Exercise prompt: When a line of the records contains "useState", copy it.

Records provided:

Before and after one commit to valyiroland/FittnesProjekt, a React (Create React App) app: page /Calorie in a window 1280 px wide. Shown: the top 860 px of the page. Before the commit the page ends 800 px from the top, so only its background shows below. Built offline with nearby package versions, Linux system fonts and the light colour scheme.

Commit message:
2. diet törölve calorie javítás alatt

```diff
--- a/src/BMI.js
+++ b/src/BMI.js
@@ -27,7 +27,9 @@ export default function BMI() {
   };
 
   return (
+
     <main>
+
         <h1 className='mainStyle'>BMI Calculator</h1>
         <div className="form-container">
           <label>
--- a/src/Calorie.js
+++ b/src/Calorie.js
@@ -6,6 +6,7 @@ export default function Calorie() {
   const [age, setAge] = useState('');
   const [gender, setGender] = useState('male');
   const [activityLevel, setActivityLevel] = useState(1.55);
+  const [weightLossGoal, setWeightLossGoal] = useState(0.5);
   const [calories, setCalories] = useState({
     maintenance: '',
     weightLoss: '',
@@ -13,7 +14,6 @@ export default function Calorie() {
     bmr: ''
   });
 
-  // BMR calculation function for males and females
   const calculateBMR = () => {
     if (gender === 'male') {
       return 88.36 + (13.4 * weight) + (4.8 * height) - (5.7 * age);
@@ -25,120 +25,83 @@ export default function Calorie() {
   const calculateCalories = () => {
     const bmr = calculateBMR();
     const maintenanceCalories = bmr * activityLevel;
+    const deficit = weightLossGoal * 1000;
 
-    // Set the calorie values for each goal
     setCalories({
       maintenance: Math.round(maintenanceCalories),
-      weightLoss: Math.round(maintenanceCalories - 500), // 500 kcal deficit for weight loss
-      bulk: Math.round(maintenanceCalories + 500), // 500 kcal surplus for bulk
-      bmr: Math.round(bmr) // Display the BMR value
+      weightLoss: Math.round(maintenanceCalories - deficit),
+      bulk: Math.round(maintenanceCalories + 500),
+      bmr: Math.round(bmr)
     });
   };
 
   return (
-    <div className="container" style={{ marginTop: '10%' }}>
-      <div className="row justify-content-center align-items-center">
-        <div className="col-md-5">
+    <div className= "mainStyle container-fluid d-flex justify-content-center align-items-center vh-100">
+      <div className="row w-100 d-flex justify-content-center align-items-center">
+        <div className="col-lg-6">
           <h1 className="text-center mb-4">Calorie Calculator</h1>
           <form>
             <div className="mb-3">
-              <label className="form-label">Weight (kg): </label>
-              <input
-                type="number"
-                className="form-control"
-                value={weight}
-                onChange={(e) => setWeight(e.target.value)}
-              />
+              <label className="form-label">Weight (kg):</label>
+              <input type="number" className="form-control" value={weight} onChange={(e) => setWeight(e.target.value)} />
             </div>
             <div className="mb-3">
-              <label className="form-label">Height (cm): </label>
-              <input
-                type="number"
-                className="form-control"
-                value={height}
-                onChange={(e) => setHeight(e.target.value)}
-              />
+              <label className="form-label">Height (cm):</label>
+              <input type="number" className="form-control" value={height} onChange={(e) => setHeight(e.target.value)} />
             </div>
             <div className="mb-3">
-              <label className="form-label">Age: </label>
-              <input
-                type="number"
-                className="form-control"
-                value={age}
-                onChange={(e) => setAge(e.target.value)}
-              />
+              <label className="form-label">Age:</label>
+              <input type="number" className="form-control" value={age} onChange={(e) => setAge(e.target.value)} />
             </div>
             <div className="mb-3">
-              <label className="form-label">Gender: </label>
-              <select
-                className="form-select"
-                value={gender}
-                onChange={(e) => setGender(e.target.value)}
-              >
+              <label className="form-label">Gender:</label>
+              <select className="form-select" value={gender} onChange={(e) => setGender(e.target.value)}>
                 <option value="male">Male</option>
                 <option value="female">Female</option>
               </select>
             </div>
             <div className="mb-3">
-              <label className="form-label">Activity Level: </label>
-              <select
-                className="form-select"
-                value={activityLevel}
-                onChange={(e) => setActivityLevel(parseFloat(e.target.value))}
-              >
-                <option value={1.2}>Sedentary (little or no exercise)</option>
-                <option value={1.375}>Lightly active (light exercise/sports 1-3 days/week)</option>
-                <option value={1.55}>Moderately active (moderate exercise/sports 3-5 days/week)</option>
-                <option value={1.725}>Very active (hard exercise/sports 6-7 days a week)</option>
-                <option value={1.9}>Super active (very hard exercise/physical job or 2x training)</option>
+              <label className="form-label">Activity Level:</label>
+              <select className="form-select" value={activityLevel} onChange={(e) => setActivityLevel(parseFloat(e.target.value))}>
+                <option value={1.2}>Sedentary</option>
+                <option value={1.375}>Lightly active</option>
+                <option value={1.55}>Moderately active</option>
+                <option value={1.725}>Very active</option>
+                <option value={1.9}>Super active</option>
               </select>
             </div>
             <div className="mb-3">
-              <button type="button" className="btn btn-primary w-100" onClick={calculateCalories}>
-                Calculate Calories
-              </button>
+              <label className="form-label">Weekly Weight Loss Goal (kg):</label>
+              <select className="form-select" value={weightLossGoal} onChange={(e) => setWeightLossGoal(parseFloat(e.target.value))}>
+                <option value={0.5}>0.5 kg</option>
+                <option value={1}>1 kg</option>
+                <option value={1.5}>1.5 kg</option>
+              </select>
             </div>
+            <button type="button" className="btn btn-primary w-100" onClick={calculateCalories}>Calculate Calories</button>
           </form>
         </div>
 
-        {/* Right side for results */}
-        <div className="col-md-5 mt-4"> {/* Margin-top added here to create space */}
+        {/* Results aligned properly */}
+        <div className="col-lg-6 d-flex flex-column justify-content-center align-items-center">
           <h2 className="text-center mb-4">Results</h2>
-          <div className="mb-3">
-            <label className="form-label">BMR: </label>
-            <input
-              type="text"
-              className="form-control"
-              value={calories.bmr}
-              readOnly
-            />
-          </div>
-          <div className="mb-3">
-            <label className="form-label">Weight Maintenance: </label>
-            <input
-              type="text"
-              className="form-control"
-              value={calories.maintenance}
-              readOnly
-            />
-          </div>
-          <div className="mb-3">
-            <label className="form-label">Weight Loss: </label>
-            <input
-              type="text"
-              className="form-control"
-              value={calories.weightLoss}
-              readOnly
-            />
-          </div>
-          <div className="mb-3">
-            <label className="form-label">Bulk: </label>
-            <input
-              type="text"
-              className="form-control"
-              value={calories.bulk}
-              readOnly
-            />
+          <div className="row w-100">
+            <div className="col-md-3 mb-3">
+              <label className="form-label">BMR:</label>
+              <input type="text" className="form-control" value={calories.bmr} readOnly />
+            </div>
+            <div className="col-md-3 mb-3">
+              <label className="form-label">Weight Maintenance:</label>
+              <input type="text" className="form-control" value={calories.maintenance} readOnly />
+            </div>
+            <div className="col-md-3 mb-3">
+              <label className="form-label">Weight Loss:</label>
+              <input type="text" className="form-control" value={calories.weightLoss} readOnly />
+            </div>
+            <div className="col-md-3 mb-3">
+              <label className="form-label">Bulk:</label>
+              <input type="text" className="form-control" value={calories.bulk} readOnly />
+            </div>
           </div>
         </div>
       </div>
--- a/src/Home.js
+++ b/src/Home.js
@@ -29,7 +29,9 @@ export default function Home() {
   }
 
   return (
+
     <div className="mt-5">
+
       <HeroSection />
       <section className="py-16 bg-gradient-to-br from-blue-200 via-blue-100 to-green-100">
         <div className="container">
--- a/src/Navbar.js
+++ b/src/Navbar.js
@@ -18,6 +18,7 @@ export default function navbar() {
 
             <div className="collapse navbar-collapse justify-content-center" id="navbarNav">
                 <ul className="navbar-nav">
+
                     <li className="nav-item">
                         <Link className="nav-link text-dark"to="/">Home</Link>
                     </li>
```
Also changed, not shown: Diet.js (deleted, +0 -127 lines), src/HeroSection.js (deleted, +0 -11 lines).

Task response:
   const [age, setAge] = useState('');
   const [gender, setGender] = useState('male');
   const [activityLevel, setActivityLevel] = useState(1.55);
+  const [weightLossGoal, setWeightLossGoal] = useState(0.5);
   const [calories, setCalories] = useState({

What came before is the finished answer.